New book reveals information about the Mayan underworld between Tulum and Cancun
Although the total extension of the aquifer of the Yucatan Peninsula is still unknown, it can be affirmed that between Tulum and Cancun there are, at least, more than 2,000 kilometers of an extensive network of flooded caves, cenotes and cavernous passages. Tunnels of time and natural water deposits extend throughout this region, according to Guillermo de Anda Alaniz, director of the Gran Acuífero Maya (GAM) project.
In this labyrinth, he adds, archaeologists, biologists, technologists and other experts investigate the life of the ancestral Maya and that of the people of the present, the symbolism of the submerged contexts, the biodiversity and other aspects, which are made known in the book Explorations of the Underground World. An approach to the great Maya aquifer.
Co-published by the Aspen Institute Mexico and the National Autonomous University of Mexico (UNAM), the work synthesizes the most recent findings and approaches of the research project.
De Anda Alaniz explains that the text includes the participation of renowned academics and scientists who investigate the Maya area, whose essays are written in a language suitable for the general public and specialized readers.
The book has an introduction written by the permanent representative of Mexico to the United Nations, Juan Ramón de la Fuente Ramírez; a prologue by the executive director of the Aspen Institute Mexico, Enrique Berruga Filloy, and a presentation by archaeologist Pedro Francisco Sánchez Nava (1951-2022), who was national coordinator of Archaeology at INAH.
Beyond the myth
According to Guillermo de Anda Alaniz, each of the nine chapters that make up the book stands out for its innovative character, either because it presents the results of recent findings or questions previous notions of Maya studies.
An example are the chapters “Reconsiderations of the sexual connotation of caves: the political implications of the sexual motif,” written by University of California scholar James Brady, and “Have we learned nothing since Seler? A critical rethinking of the meaning of the bat in Classic Maya iconography”, also authored by Brady together with epigrapher Jeremy Coltman, from the same university.
A chapter is dedicated to the new hypotheses related to Cenote Holtún, located in the Archaeological Zone of Chichén Itzá, which, according to specialists’ proposals, would have functioned in pre-Hispanic times as an astronomical-solar observatory.

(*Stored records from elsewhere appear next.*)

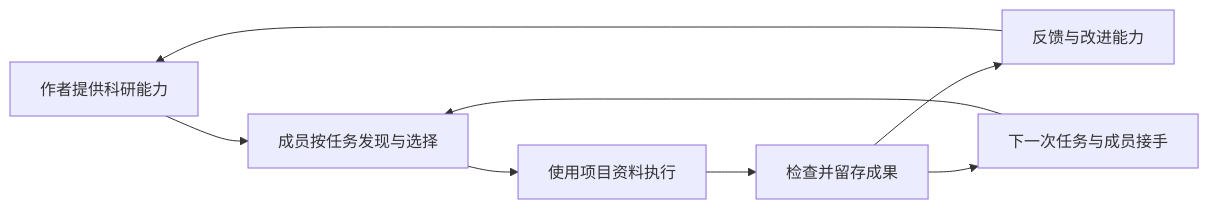
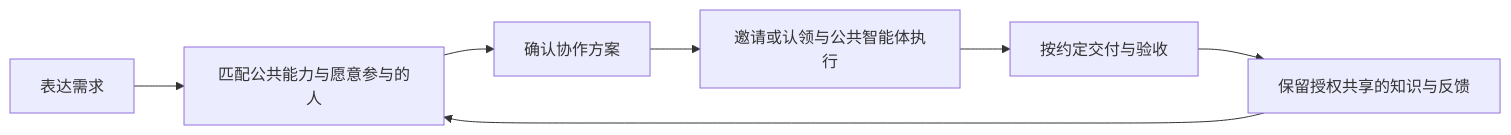
One commit to luoyan96/research-agent-platform changed the diagram in README.md. Above: the diagram before and after it, drawn with Mermaid. The commit also changed other lines of this file and 5 other files, not shown here.

````diff
--- a/README.md
+++ b/README.md
@@ -25,10 +25,9 @@
 ```mermaid
 flowchart LR
-    A[作者提供科研能力] --> B[成员按任务发现与选择]
-    B --> C[使用项目资料执行]
-    C --> D[检查并留存成果]
-    D --> E[反馈与改进能力]
-    E --> A
-    D --> F[下一次任务与成员接手]
+    A[表达需求] --> B[匹配公共能力与愿意参与的人]
+    B --> C[确认协作方案]
+    C --> D[邀请或认领与公共智能体执行]
+    D --> E[按约定交付与验收]
+    E --> F[保留授权共享的知识与反馈]
     F --> B
 ```
````
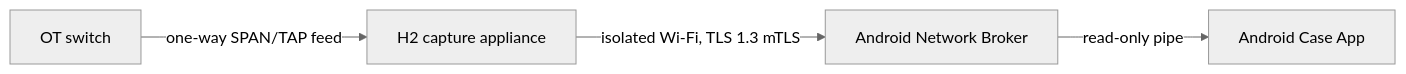
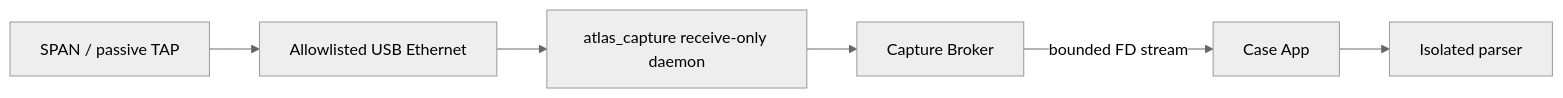
One commit to charifmahmoudi/mobile-ot-security-assessment changed the third of 4 diagrams in docs/architecture/SYSTEM-AND-DEPLOYMENT.md. Above: the diagram before and after it, drawn with Mermaid (neutral theme). The commit also changed other lines of this file and 37 other files, not shown here.

````diff
--- a/docs/architecture/SYSTEM-AND-DEPLOYMENT.md
+++ b/docs/architecture/SYSTEM-AND-DEPLOYMENT.md
@@ -96,6 +61,8 @@
 ```mermaid
 flowchart LR
-  SWITCH["OT switch"] -->|"one-way SPAN/TAP feed"| PI["H2 capture appliance"]
-  PI -->|"isolated Wi-Fi, TLS 1.3 mTLS"| BROKER["Android Network Broker"]
-  BROKER -->|"read-only pipe"| APP["Android Case App"]
+  SWITCH["SPAN / passive TAP"] --> NIC["Allowlisted USB Ethernet"]
+  NIC --> DAEMON["atlas_capture receive-only daemon"]
+  DAEMON --> CB["Capture Broker"]
+  CB -->|"bounded FD stream"| APP["Case App"]
+  APP --> PARSER["Isolated parser"]
 ```
````
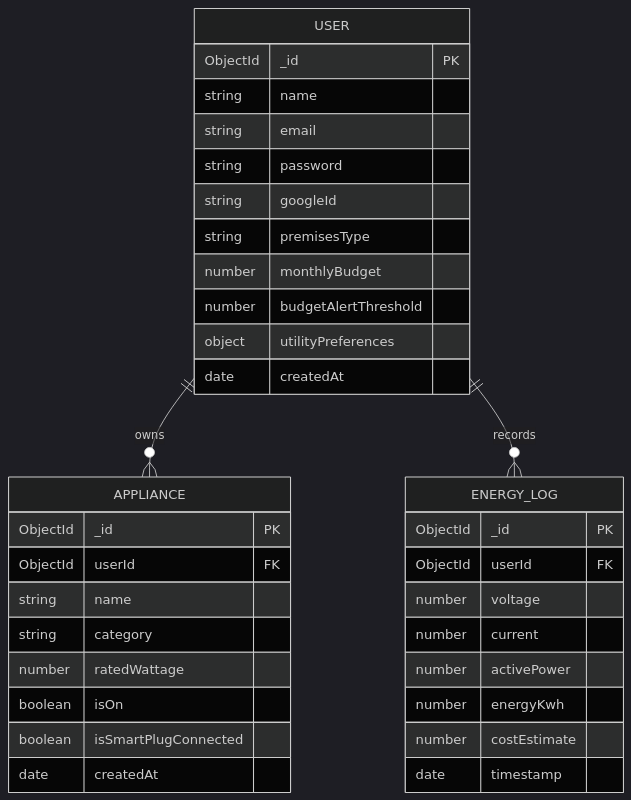
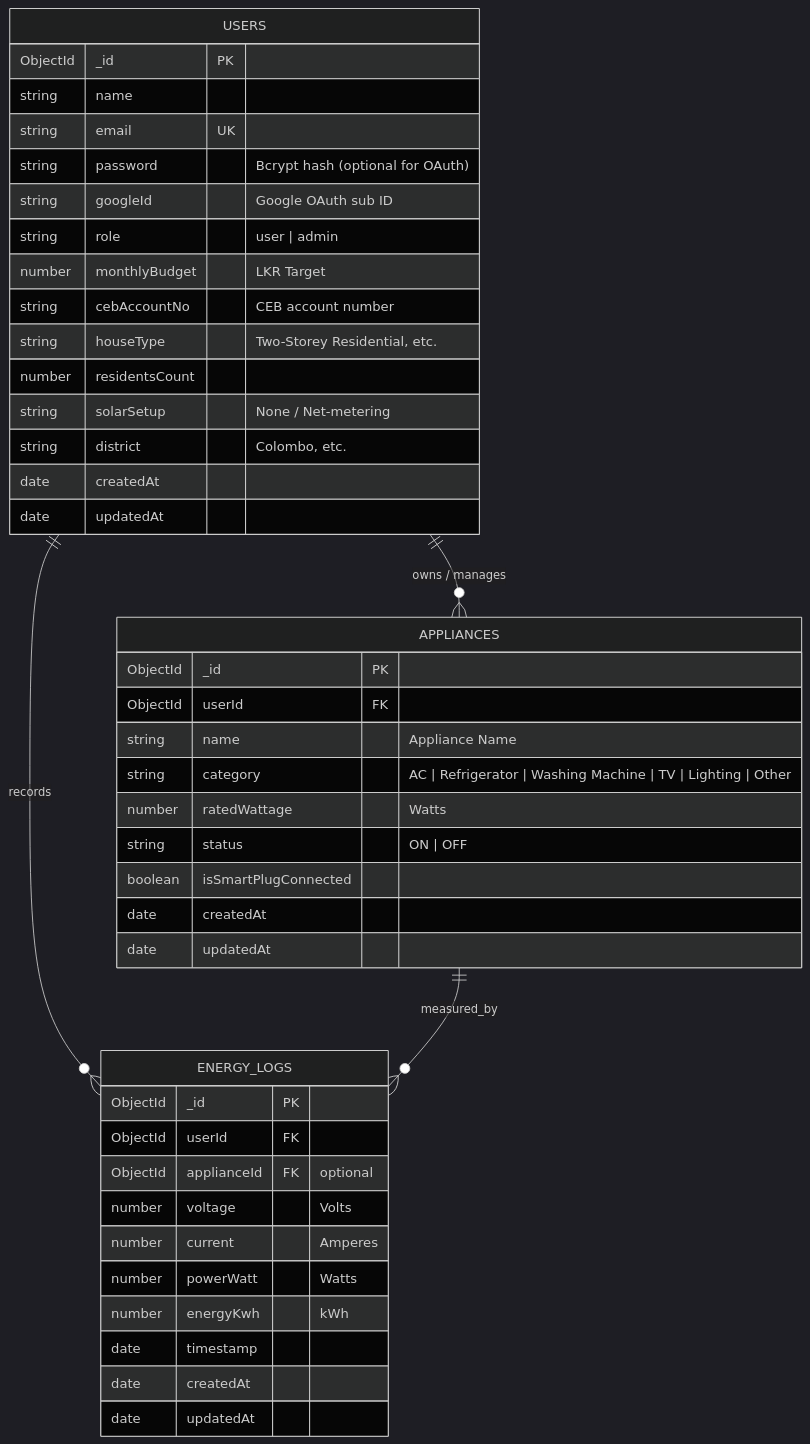
One commit to dasunisenanayake25/smartsurge changed the diagram in README.md. Above: the diagram before and after it, drawn with Mermaid (dark theme). The commit also changed other lines of this file, not shown here.

````diff
--- a/README.md
+++ b/README.md
@@ -34,40 +92,48 @@
 ```mermaid
 erDiagram
-    USER ||--o{ APPLIANCE : "owns"
-    USER ||--o{ ENERGY_LOG : "records"
+    USERS ||--o{ APPLIANCES : "owns / manages"
+    USERS ||--o{ ENERGY_LOGS : "records"
+    APPLIANCES ||--o{ ENERGY_LOGS : "measured_by"
 
-    USER {
+    USERS {
         ObjectId _id PK
         string name
-        string email
-        string password
-        string googleId
-        string premisesType
-        number monthlyBudget
-        number budgetAlertThreshold
-        object utilityPreferences
+        string email UK
+        string password "Bcrypt hash (optional for OAuth)"
+        string googleId "Google OAuth sub ID"
+        string role "user | admin"
+        number monthlyBudget "LKR Target"
+        string cebAccountNo "CEB account number"
+        string houseType "Two-Storey Residential, etc."
+        number residentsCount
+        string solarSetup "None / Net-metering"
+        string district "Colombo, etc."
         date createdAt
+        date updatedAt
     }
 
-    APPLIANCE {
+    APPLIANCES {
         ObjectId _id PK
         ObjectId userId FK
-        string name
-        string category
-        number ratedWattage
-        boolean isOn
+        string name "Appliance Name"
+        string category "AC | Refrigerator | Washing Machine | TV | Lighting | Other"
+        number ratedWattage "Watts"
+        string status "ON | OFF"
         boolean isSmartPlugConnected
         date createdAt
+        date updatedAt
     }
 
-    ENERGY_LOG {
+    ENERGY_LOGS {
         ObjectId _id PK
         ObjectId userId FK
-        number voltage
-        number current
-        number activePower
-        number energyKwh
-        number costEstimate
+        ObjectId applianceId FK "optional"
+        number voltage "Volts"
+        number current "Amperes"
+        number powerWatt "Watts"
+        number energyKwh "kWh"
         date timestamp
+        date createdAt
+        date updatedAt
     }
 ```
````
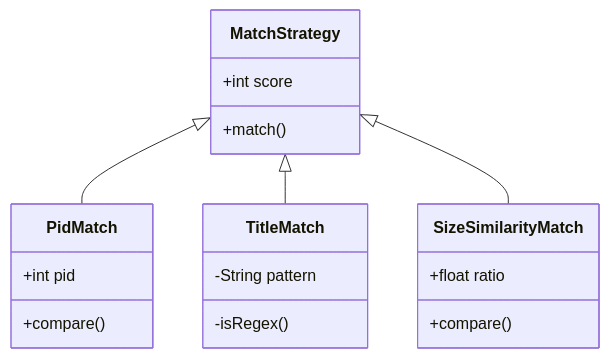
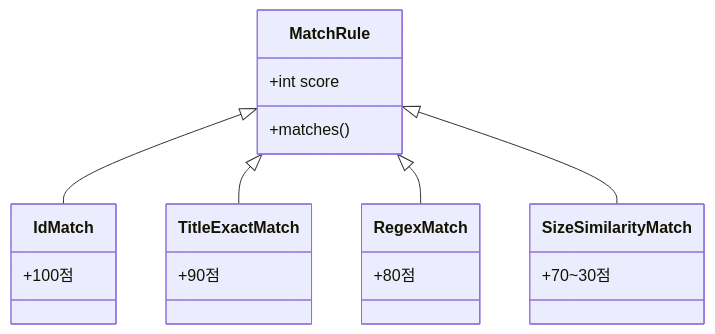
The third of 3 diagrams in Projects/m2Slide_single_mode/m2SlideStyle.md (Finfra/m2slide), drawn with Mermaid before and after one commit. The commit also changed other lines of this file and 3 other files, not shown here.

````diff
--- a/Projects/m2Slide_single_mode/m2SlideStyle.md
+++ b/Projects/m2Slide_single_mode/m2SlideStyle.md
@@ -131,20 +141,21 @@
 ```mermaid
 classDiagram
-    MatchStrategy <|-- PidMatch
-    MatchStrategy <|-- TitleMatch
-    MatchStrategy <|-- SizeSimilarityMatch
-    MatchStrategy : +int score
-    MatchStrategy : +match()
-    class PidMatch{
-        +int pid
-        +compare()
+    MatchRule <|-- IdMatch
+    MatchRule <|-- TitleExactMatch
+    MatchRule <|-- RegexMatch
+    MatchRule <|-- SizeSimilarityMatch
+    MatchRule : +int score
+    MatchRule : +matches()
+    class IdMatch{
+        +100점
     }
-    class TitleMatch{
-        -String pattern
-        -isRegex()
+    class TitleExactMatch{
+        +90점
+    }
+    class RegexMatch{
+        +80점
     }
     class SizeSimilarityMatch{
-        +float ratio
-        +compare()
+        +70~30점
     }
 ```
````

In turn, Arturo Bayona Miramontes, biologist in charge of Environmental Studies of the GAM project, discusses the importance of stromatolites; organisms that date back to the beginning of life on the planet and which, in Quintana Roo, are preserved in various aquifers, which is why it is proposed that the entity be recognized as a sanctuary for these beings.
Other chapters, written by National Geographic Society explorer Corey Jaskolski, Universidad del Tepeyac scholar Arturo Montero García, UNAM researchers René Chávez Segura and Roberto Romero Sandoval, De Anda Alaniz and other authors, detail the links between technology and archaeology, through which advances in aquifer exploration and scientific understanding of the Yucatán Peninsula are made.
Explorations of the subterranean world. An approach to the great Maya aquifer will be presented on January 31, 2023, at 7:00 pm, at the Alcazar of the National Museum of History, Chapultepec Castle, in Mexico City.